Content starts
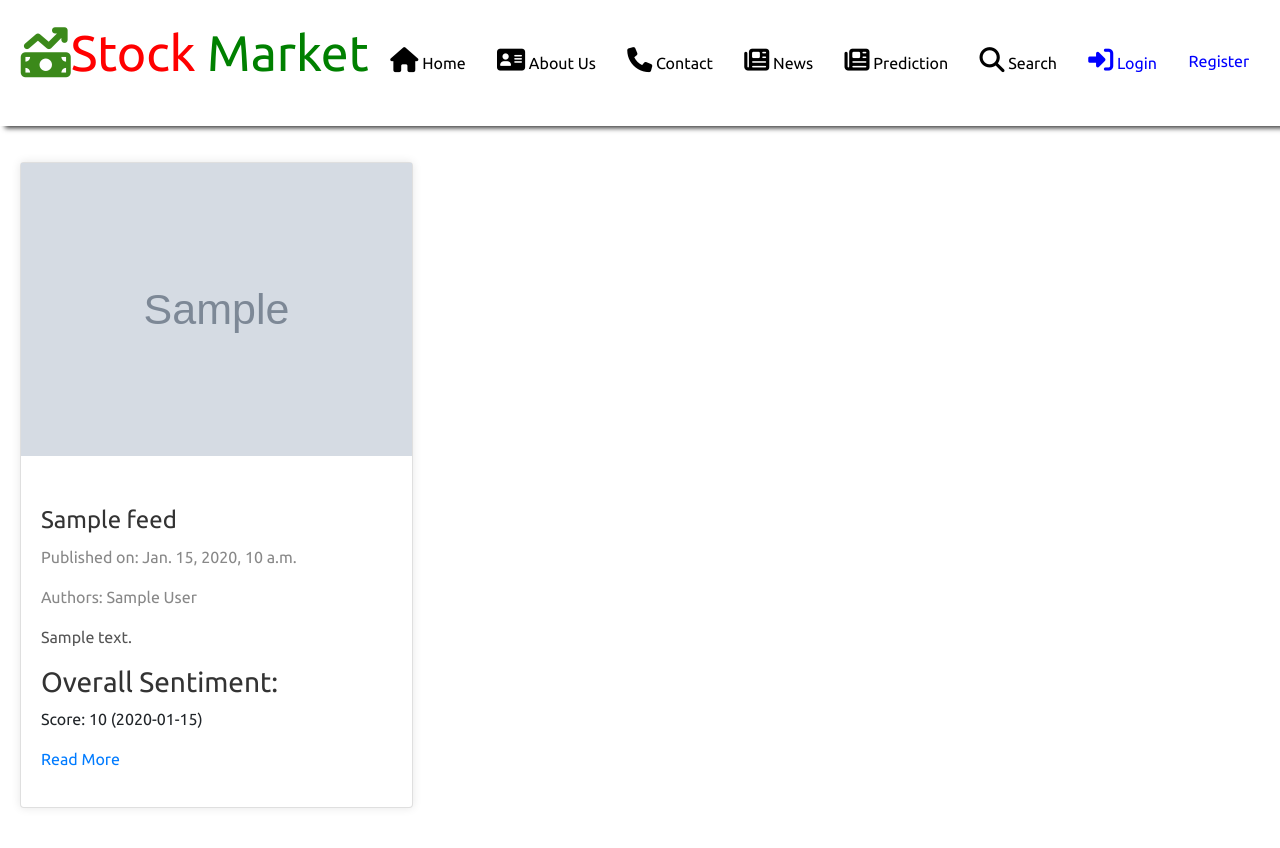
After one commit to BKsoni/sm-analysis-prediction, a Django app: page /news/ in a window 1280 px wide. The commit adds this page. Run offline with Django 4.2, Linux system fonts and the light colour scheme; tables that the repository leaves empty hold one stand-in row (values such as "Sample post"); grey boxes marked "Sample" are stand-in pictures; a database or web service that is not in the repository returns one stand-in record (values such as "Sample title"); data that the repository does not hold is empty.

Commit message:
news module integrated

```diff
--- /dev/null
+++ b/dashboard/templates/news.html
@@ -0,0 +1,36 @@
+{% extends 'basic.html' %}
+{% load static %}
+{% block title %}
+Search for Stock | View Stock Info
+{% endblock %}
+{% block css %}
+{% endblock %}
+{% block body %}
+{% for news in news_list %}
+<div class="card-container">
+    {% for news_item in news_list %}
+    <div class="card">
+        <img class="card-image" src="{{ news_item.banner_image }}" alt="Banner Image">
+        <div class="card-content">
+            <h1 class="card-title">{{ news_item.title|truncatechars:70 }}</h1>
+            <p class="card-date">Published on: {{ news_item.time_published }}</p>
+            <p class="card-authors">Authors: {{ news_item.authors|join:", " }}</p>
+            <p class="card-summary">{{ news_item.summary|truncatechars:100 }}</p>
+
+            <div class="card-sentiment">
+                <h3>Overall Sentiment:</h3>
+                <p>Score: {{ news_item.overall_sentiment_score }} ({{ news_item.overall_sentiment_label }})</p>
+            </div>
+
+            <p class="card-link"><a href="{{ news_item.url }}">Read More</a></p>
+        </div>
+    </div>
+    {% endfor %}
+</div>
+{% endfor %}
+{% block js %}
+<script>
+    // You can add any JavaScript code here if needed
+</script>
+{% endblock %}
+{% endblock %}
--- a/dashboard/urls.py
+++ b/dashboard/urls.py
@@ -1,7 +1,8 @@
 
 from django.urls import path
-from .views import stock_info
+from .views import stock_info,get_news
 
 urlpatterns = [
     path('searchstock/', stock_info, name='stock_info'),
+    path('news/', get_news, name='news')
 ]
--- a/dashboard/views.py
+++ b/dashboard/views.py
@@ -3,6 +3,10 @@ import yfinance as yf
 import plotly.graph_objs as go
 from django.shortcuts import render
 from django.contrib import messages
+from decouple import config
+import requests
+
+API_KEY = config("ALPHA_VANTAGE_API_KEY")
 
 def fetch_stock_data(symbol, duration):
     try:
@@ -92,3 +96,11 @@ def stock_info(request):
     chart = go.Figure(data=chart_data, layout=layout)
 
     return render(request, 'stock_info.html', {'chart': chart.to_html()})
+
+def get_news(request):
+    url = f'https://www.alphavantage.co/query?function=NEWS_SENTIMENT&tickers=AAPL&apikey={API_KEY}'
+    r = requests.get(url)
+    data = r.json()
+    news = data['feed']
+    print(news[0])
+    return render(request, 'news.html', {'title': 'News','news_list': news})
--- a/main/templates/basic.html
+++ b/main/templates/basic.html
@@ -34,10 +34,10 @@
                 <p> <i class="fa-solid fa-money-bill-trend-up" style="color: #3b891a;"></i><span
                         id="stock">Stock</span><span id="market"> Market</span></p>
             </li>
-            <li class="navHome"> <a href="#"> <i class="fa-solid fa-house"></i> Home</a></li>
+            <li class="navHome"> <a href="/"> <i class="fa-solid fa-house"></i> Home</a></li>
             <li> <a href="#"> <i class="fa-solid fa-address-card"></i> About Us</a></li>
             <li> <a href=""> <i class="fa-solid fa-phone"></i> Contact</a></li>
-            <li> <a href="#"> <i class="fa-solid fa-newspaper"></i> News</a> </li>
+            <li> <a href="/news"> <i class="fa-solid fa-newspaper"></i> News</a> </li>
             <li> <a href="#"> <i class="fa-solid fa-newspaper"></i> Prediction</a> </li>
             <li> <a href="/searchstock"> <i class="fa-solid fa-magnifying-glass"></i> Search</a> </li>
             <li> <a href="#" id="login"> <i class="fa-solid fa-right-to-bracket"></i> Login</a> </li>
--- a/main/views.py
+++ b/main/views.py
@@ -6,10 +6,9 @@ import requests
 
 API_KEY = config("ALPHA_VANTAGE_API_KEY")
 
-
 # Create your views here.
 def index(request):
-    url = 'https://www.alphavantage.co/query?function=TOP_GAINERS_LOSERS&apikey=XWN6DUC5D5WU2L9Q'
+    url = f'https://www.alphavantage.co/query?function=TOP_GAINERS_LOSERS&apikey={API_KEY}'
     r = requests.get(url)
     data = r.json()
     top_gainers = [ data['top_gainers'][i] for i in range(10) ]
--- a/static/css/basic.css
+++ b/static/css/basic.css
@@ -190,7 +190,7 @@ body, table{
     flex-direction: column;
     align-items: center;
     justify-content: center;
-    background-color: black;
+    background-color: green;
     color: white;
     width: 12%;
     height: 150px;
--- a/static/css/style.css
+++ b/static/css/style.css
@@ -107,6 +107,7 @@
   margin-top: 100px;
 }
 .boxes .box {
+
   display: flex;
   flex-direction: column;
   align-items: center;
@@ -114,7 +115,7 @@
   background-color: black;
   color: white;
   width: 18vw;
-  height: 35vh;
+  height: 40vh;
 }
 
 .twoBoxes {
@@ -178,3 +179,73 @@ h1 {
   max-height: 150px;
   overflow-y: auto;
 }
+
+.card-container {
+  display: flex;
+  flex-wrap: wrap;
+  justify-content: space-between;
+  margin: 20px;
+}
+
+.card {
+  background-color: #fff;
+  box-shadow: 0 0 10px rgba(0, 0, 0, 0.1);
+  width: calc(33.33% - 20px);
+  margin-bottom: 20px;
+}
+
+.card-image {
+  max-width: 100%;
+  height: auto;
+}
+
+.card-content {
+  padding: 20px;
+}
+
+.card-title {
+  font-size: 24px;
+  color: #333;
+  margin-bottom: 10px;
+}
+
+.card-date,
+.card-authors {
+  color: #888;
+  margin-top: 5px;
+}
+
+.card-summary {
+  margin-top: 10px;
+  color: #555;
+}
+
+.card-topics h3,
+.card-sentiment h3,
+.card-ticker-sentiment h3 {
+  margin-top: 15px;
+  color: #333;
+}
+
+ul {
+  list-style: none;
+  padding-left: 0;
+}
+
+ul li {
+  margin-bottom: 5px;
+  color: #555;
+}
+
+.card-link {
+  margin-top: 15px;
+}
+
+.card-link a {
+  text-decoration: none;
+  color: #007bff;
+}
+
+.card-link a:hover {
+  text-decoration: underline;
+}
```
Also changed, not shown: main/templates/index.html (+11 -11 lines), 1 other file.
Content ends
**Your task:**
Return all lines of the material that have "height" in them.

**Written response:**
     height: 150px;
-  height: 35vh;
+  height: 40vh;
   max-height: 150px;
+  height: auto;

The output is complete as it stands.